openSUSE & Jurrassic Park
What should we do about Containerised Applications?
Richard is from England but currently lives in Nuremberg in Germany, and is employed as openSUSE Chairman and as a QA Engineer by SUSE.
Involved in openSUSE/SUSE since 2003, Richard has contributed to various aspects of the project, including supporting users on IRC, testing/bug reporting, packaging, marketing, ambassadors and artwork.
In addition to being Chairman, Richard is still involved as a maintainer of GNOME and the openSUSE branding packages, and working on openQA
Containerised Application technologies like AppImage, Snappy and Flatpak promise a brave new world for Linux applications, free from the worries of shared libraries and dependency issues. Just one problem, this is a road long travelled before, such as in the application dark ages of Win32 applications and DLLs. And it worked out so wonderfully there... Do we risk a future where, like the resurrected dinosaurs of Jurassic Park, this family of applications will break their containment and start eating our users? This session will try to present a fair argument about the situation, frankly discussing the benefits promised by these technologies, but highlighting the very real issues and risks their widespread adoption could, and in some cases are, already bringing to the table.
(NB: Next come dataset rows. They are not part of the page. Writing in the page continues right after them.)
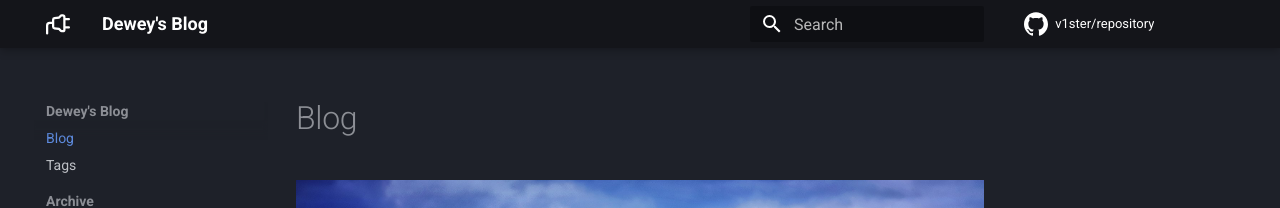
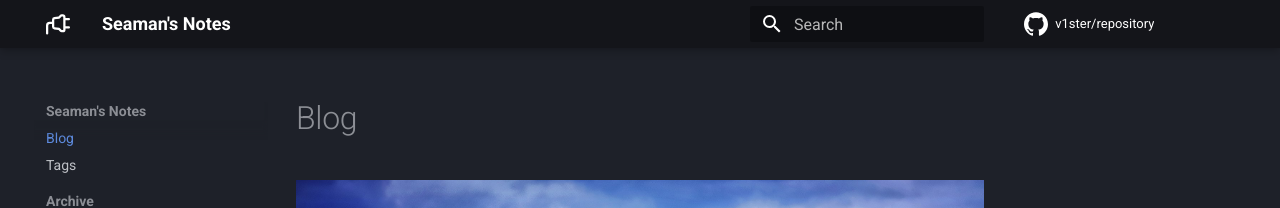
Before and after one commit to v1ster/repository, an MkDocs documentation site: the page built from docs/index.md, in a window 1280 px wide. Shown: the top 208 px of the page. Built offline with MkDocs 1.6.1 and Material for MkDocs 9.7.7, drawn with Linux system fonts in a browser that asks for light colours; comment, search, counter and statistics services are not loaded.

Commit message:
Modfiy website name

```diff
--- a/mkdocs.yml
+++ b/mkdocs.yml
@@ -1,5 +1,5 @@
-site_name: Dewey's Blog
-site_author: dewey
+site_name: Seaman's Notes
+site_author: mars
 repo_url: https://github.com/v1ster/repository
 repo_name: v1ster/repository
 
```
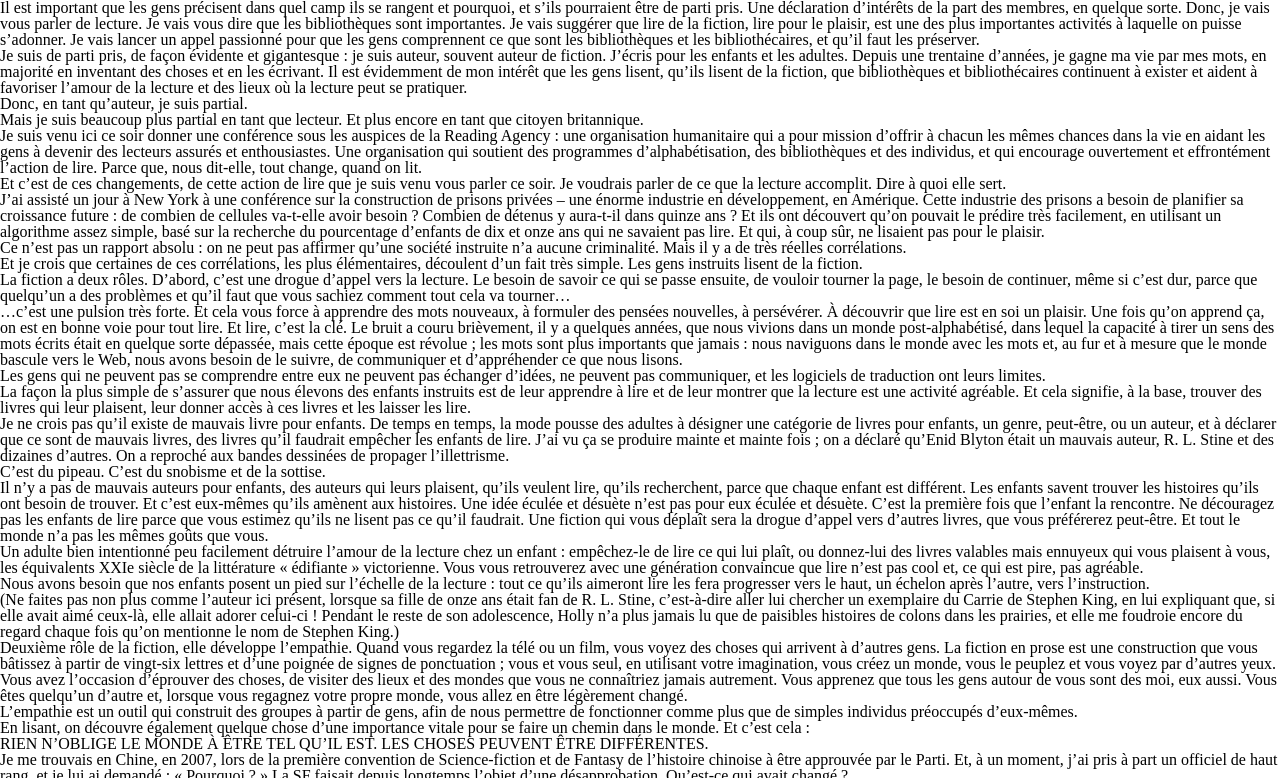
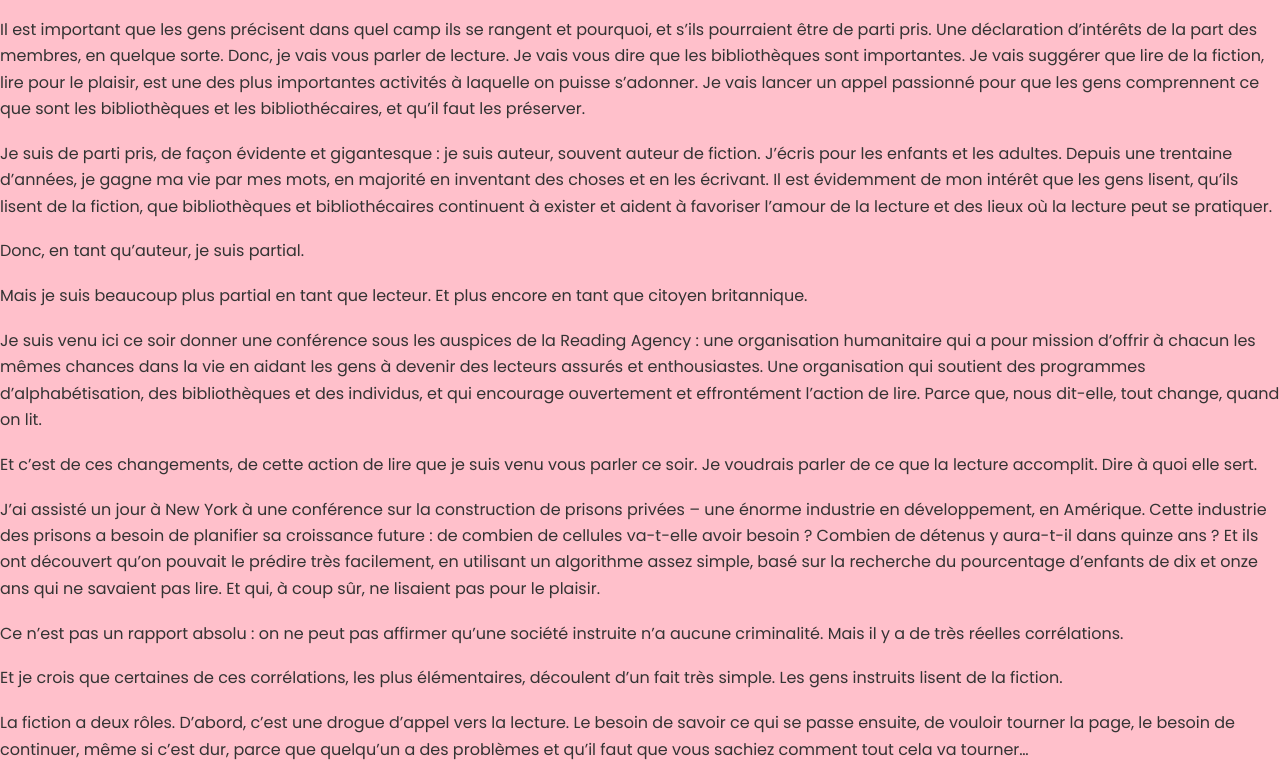
Before and after one commit to aliceeemcln/D5_2020_bibliotheque, a plain HTML site: page texte.html in a window 1280 px wide. Shown: the top 778 px of the page. Drawn offline with Linux system fonts and the light colour scheme.

Commit message:
Neil gaiman

```diff
--- a/texte.html
+++ b/texte.html
@@ -6,6 +6,8 @@
   <title>Neil Gaiman - Pourquoi notre futur dépend des bibliothèques, de la lecture et de l’imagination</title>
   <meta charset="utf-8">
   <link rel="stylesheet" href="css/reset.css">
+  <link rel="stylesheet" href="css/typo.css">
+  <link rel="stylesheet" href="css/master.css">
 </head>
 
 <body>
```
Also changed, not shown: 2 other files.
The talk with cover the promised benefits of application containers, such as AppImage, Snappy and Flatpak. It will detail the empowerment of developers who use the technologies, the ability for upstream projects to have a much closer role in delivering their software, and the benefits that brings to both the upstream projects and their users. But as a counter to those benefits, the session will detail some of the risks and responsibilities that come with that technology. The complexities of library integration, the risk of introducing new forms of dependency issues, and the transference of responsibility for those issues, plus security, away from the current Distributions delivering upstream projects towards those upstream projects directly. As a conclusion, the session will start to ask the question, what the hell should openSUSE do about this mess? How much can we help fix it or mitigate the problems? How much do we want to be involved in that new world?
- 2017 May 28 15:00
- 1 h
- openSUSE Conference 2017